• _Your objective_: For each line in the data below that holds "from", return a copy.

• _Exercise data_:
Segment Open

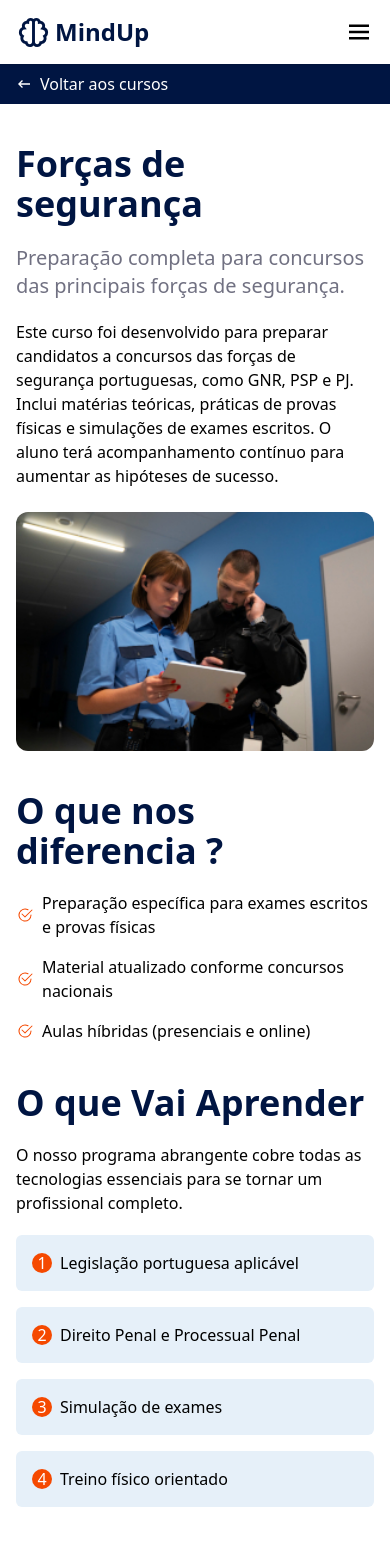
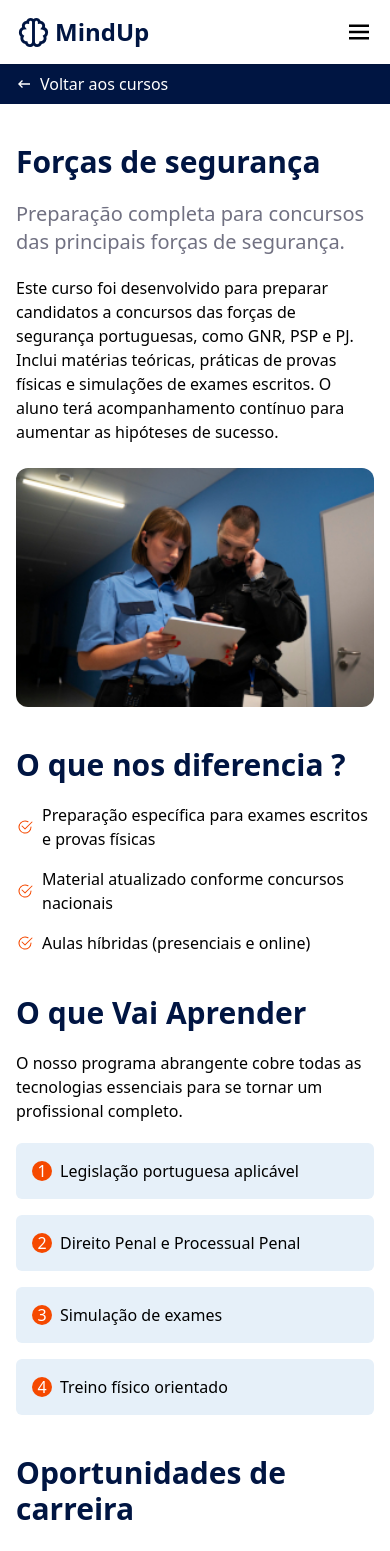
Before and after one commit to Esmael-coder/School_Academy, a React (Vite) app in the folder projecto-final/: page /cursos/1 in a window 390 px wide. Shown: the top 1551 px of the page. Built offline with nearby package versions, Linux system fonts and the light colour scheme.

Commit message:
changes h1

```diff
--- a/projecto-final/src/pages/contacto/Contacto.jsx
+++ b/projecto-final/src/pages/contacto/Contacto.jsx
@@ -23,7 +23,7 @@ export const Contacto = () => {
       <section>
         <div className='w-full max-w-7xl mx-auto px-4 md:px-6 lg:px-8 mb-12'>
           <div className='text-center my-20'>
-            <h1 className='font-bold text-2xl lg:text-4xl text-primary mb-5'>Teremos todo o prazer e falar consigo</h1>
+            <h1 className='font-bold text-2xl lg:text-4xl text-primary mb-5'>Teremos todo o prazer em falar consigo</h1>
             <p>Estamos ansiosos para tirar todas as suas dúvidas</p>
           </div>
 
--- a/projecto-final/src/pages/cursoSinglePage/CursoSinglePage.jsx
+++ b/projecto-final/src/pages/cursoSinglePage/CursoSinglePage.jsx
@@ -62,14 +62,14 @@ export const CursoSinglePage = () => {
         <div className='md:grid md:grid-cols-3 md:gap-x-10 relative'>
           <section className='col-span-2'>
             <div className='mb-10'>
-              <h1 className='text-primary font-bold text-4xl  mb-5'>{selectedCourse.name}</h1>
+              <h1 className='text-primary font-bold text-3xl lg:text-4xl  mb-5'>{selectedCourse.name}</h1>
               <p className='text-cinza text-xl mb-5'>{selectedCourse.description}</p>
               <p className='mb-6'>{selectedCourse.descriptionLong}</p>
               <img className='w-full rounded-xl max-w-[650px]' src={selectedCourse.image} alt={selectedCourse.name} />
             </div>
 
             <div className='mb-10'>
-              <h1 className='text-primary font-bold text-4xl mb-5'>O que nos diferencia ?</h1>
+              <h1 className='text-primary font-bold text-3xl lg:text-4xl mb-5'>O que nos diferencia ?</h1>
               <ul className='mb-6'>
                 {selectedCourse.advantages.map((advantage, index) => (
                   <li key={index} className='flex items-center gap-2 mb-4'>
@@ -81,7 +81,7 @@ export const CursoSinglePage = () => {
             </div>
 
             <div className='mb-10'>
-              <h1 className='text-primary font-bold text-4xl mb-5'>O que Vai Aprender</h1>
+              <h1 className='text-primary font-bold text-3xl lg:text-4xl mb-5'>O que Vai Aprender</h1>
               <p className='mb-5'>O nosso programa abrangente cobre todas as tecnologias essenciais para se tornar um profissional completo.</p>
               <div>
                 <ul className='flex flex-col gap-4'>
@@ -102,7 +102,7 @@ export const CursoSinglePage = () => {
             </div>
 
             <div className='mb-10'>
-              <h1 className='text-primary font-bold text-4xl mb-5'>Oportunidades de carreira</h1>
+              <h1 className='text-primary font-bold text-3xl lg:text-4xl mb-5'>Oportunidades de carreira</h1>
               <p className='mb-5'>Com as competências adquiridas neste curso, poderá candidatar-se a diversos cargos profissionais.</p>
 
               <ul className='flex flex-col gap-2'>
@@ -183,8 +183,8 @@ export const CursoSinglePage = () => {
 
         <section>
           <div className='w-full bg-secondary flex flex-col items-center p-5 rounded-lg'>
-            <GrCertificate size={60} className='text-orange' />
-            <h1 className='font-bold text-primary text-2xl mb-5'>Certificação profissional</h1>
+            <GrCertificate size={60} className='text-orange mb-2' />
+            <h2 className='font-bold text-primary text-2xl mb-5'>Certificação profissional</h2>
             {selectedCourse.category == "concurso público" ?
               <p className='text-center'>Ao concluir o curso com sucesso, receberá o <strong>{selectedCourse.certificate}</strong>, e que valida as suas competências.</p>
               : <p className='text-center'>Ao concluir o curso com sucesso, receberá o <strong>{selectedCourse.certificate}</strong>, reconhecido pela indústria e que valida as suas competências.</p>}
@@ -193,7 +193,7 @@ export const CursoSinglePage = () => {
 
         <section>
           <div className='my-30 max-w-5xl mx-auto'>
-            <h1 className='text-primary font-bold text-4xl text-center mb-20'>Dúvidas frequentes</h1>
+            <h1 className='text-primary font-bold text-3xl lg:text-4xl text-center mb-20'>Dúvidas frequentes</h1>
             <Faqs />
           </div>
         </section>
--- a/projecto-final/src/pages/cursos/Cursos.jsx
+++ b/projecto-final/src/pages/cursos/Cursos.jsx
@@ -168,7 +168,7 @@ export const Cursos = () => {
 
         <div className='max-w-7xl w-full min-h-[75vh] mx-auto px-4 lg:px-8 gap-8 m-10'>
           <div>
-            <h1 className='font-bold text-2xl text-center mb-10'>Cursos Certificados</h1>
+            <h1 className='font-bold text-3xl lg:text-4xl text-primary text-center mb-10'>Cursos Certificados</h1>
           </div>
 
 
--- a/projecto-final/src/pages/home/Home.jsx
+++ b/projecto-final/src/pages/home/Home.jsx
@@ -15,7 +15,6 @@ import { MdAutoGraph } from 'react-icons/md';
 import { Link } from 'react-router-dom';
 import { category, testimoniolsData } from '../../const/Constants';
 import { BoxModal } from '../../components/BoxModal'
-import { Cursos } from '../cursos/Cursos'
 
 export const Home = () => {
 
@@ -30,7 +29,7 @@ export const Home = () => {
           {/* todo o conteúdo da hero section (já mexi tanto que ficou com muitas classes redundantes. refatorar depois)*/}
           <div className='flex flex-col md:flex-row gap-8 items-center'>
             <div className='flex flex-col md:order-1 lg:gap-7 gap-5'>
-              <h1 className='text-primary font-bold text-2xl lg:text-3xl text-center'>Aqui começa uma nova fase.</h1>
+              <h1 className='text-primary font-bold text-3xl lg:text-4xl '>Aqui começa uma nova fase.</h1>
               <p className='text-cinza'>
                 Na MindUp ajudamos-te a ganhar confiança, melhorar as tuas competências e enfrentar qualquer desafio com segurança.
               </p>
@@ -78,7 +77,7 @@ export const Home = () => {
           <div className='flex flex-col gap-9 md:flex-row md:items-center md:gap-24'>
             <div className='flex flex-col gap-4 md:order-1 w-full'>
               <div className='text-center md:text-left'>
-                <h1 className='font-semibold text-2xl md:font-bold md:text-4xl'>Já sabes qual a tua vocação?</h1>
+                <h1 className='font-semibold text-3xl md:font-bold md:text-4xl'>Já sabes qual a tua vocação?</h1>
                 <p className='mt-4 mb-5 text-cinza'>Escolhe a área de estudos que mais se adequa aos teus objetivos profissionais.</p>
               </div>
 
@@ -106,14 +105,14 @@ export const Home = () => {
       <section>
         <div className='px-4 pt-10 md:pt-20 md:px-6 mb-16 lg:px-8 max-w-7xl mx-auto flex flex-col gap-9'>
           <div className='text-center'>
-            <h1 className='font-semibold text-2xl md:font-bold md:text-4xl'>A Nossa metodologia</h1>
+            <h1 className='font-semibold text-3xl md:font-bold md:text-4xl'>A Nossa metodologia</h1>
             <p className='mt-4 text-cinza'>Aprendizado flexível que une teoria, prática e inovação</p>
           </div>
 
           < MethodCard />
 
           <div className='flex items-center justify-center md:w-fit md:mx-auto gap-2 p-3 bg-orange text-white rounded-xl cursor-pointer hover:shadow-lg'>
-            <Link to={"/"}>Veja como funciona</Link>
+            <Link to={"/metodologia"}>Veja como funciona</Link>
             <MdAutoGraph size={20} />
           </div>
         </div>
@@ -123,7 +122,7 @@ export const Home = () => {
       {/* section de testemunhas */}
       <section className='bg-ice'>
         <div className='max-w-7xl mx-auto px-4 py-10 sm:p-6 md:p-8'>
-          <h1 className='text-center font-bold text-2xl text-primary'>Opiniões dos Ex-alunos</h1>
+          <h1 className='text-center font-bold text-3xl lg:text-4xl text-primary'>Opiniões dos Ex-alunos</h1>
           <p className='text-center text-hightlight mb-10'>O que dizem sobre a MindUp</p>
 
           <div className='h-[400px] flex items-center justify-center '>
@@ -175,7 +174,7 @@ export const Home = () => {
       {/* Faqs */}
       <section>
         <div className='w-full max-w-5xl mx-auto px-4 md:px-6 lg:px-8 my-30'>
-          <h1 className='text-primary font-bold text-4xl text-center mb-20'>Perguntas frequentes</h1>
+          <h1 className='text-primary font-bold text-3xl lg:text-4xl text-center mb-20'>Perguntas frequentes</h1>
           <Faqs></Faqs>
         </div>
       </section>
--- a/projecto-final/src/pages/metodologia/VantageCard.jsx
+++ b/projecto-final/src/pages/metodologia/VantageCard.jsx
@@ -3,7 +3,7 @@ import React from 'react'
 export const VantageCard = () => {
     return (
         <div className='flex flex-col lg:flex-row gap-10'>
-            <ul className='flex flex-col gap-4'>
+            <ul className='flex flex-col gap-8'>
                 <li>
                     <h3 className='text-primary font-semibold bg-secondary px-2 py-1 rounded-md mb-2'>
                         Professores especializados
```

Segment Closed

• _Written solution_:
@@ -15,7 +15,6 @@ import { MdAutoGraph } from 'react-icons/md';
 import { Link } from 'react-router-dom';
 import { category, testimoniolsData } from '../../const/Constants';
 import { BoxModal } from '../../components/BoxModal'
-import { Cursos } from '../cursos/Cursos'
@@ -3,7 +3,7 @@ import React from 'react'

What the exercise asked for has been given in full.